Task goal —
Only lines holding the string "file" are wanted; copy each one from the material.

======== Exercise data

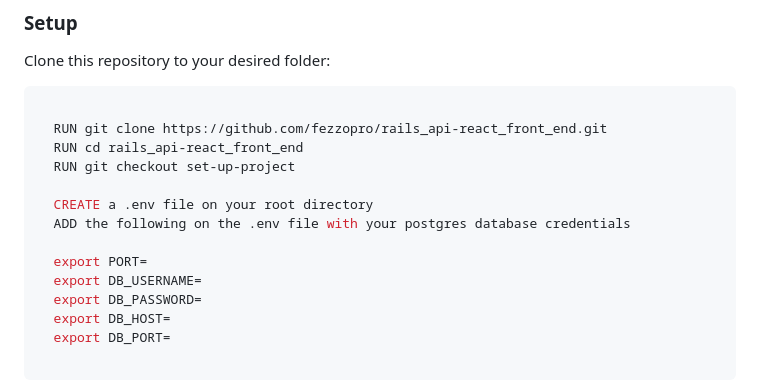
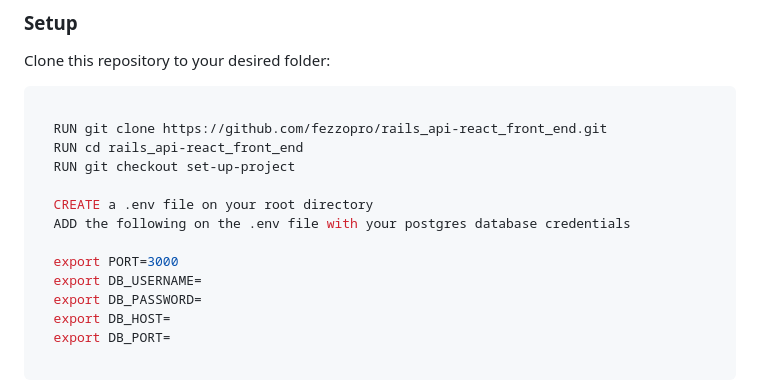
Before and after one commit to fezzopro/rails_api-react_front_end, a Markdown page: README.md, the part around the change. GitHub-like rendering.

Commit message:
Add rails default port

```diff
--- a/README.md
+++ b/README.md
@@ -86,7 +86,7 @@ Clone this repository to your desired folder:
   CREATE a .env file on your root directory
   ADD the following on the .env file with your postgres database credentials
 
-  export PORT=
+  export PORT=3000
   export DB_USERNAME=
   export DB_PASSWORD=
   export DB_HOST=
```
Also changed, not shown: backend/README.md (+1 -1 lines).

================

Task output —
   CREATE a .env file on your root directory
   ADD the following on the .env file with your postgres database credentials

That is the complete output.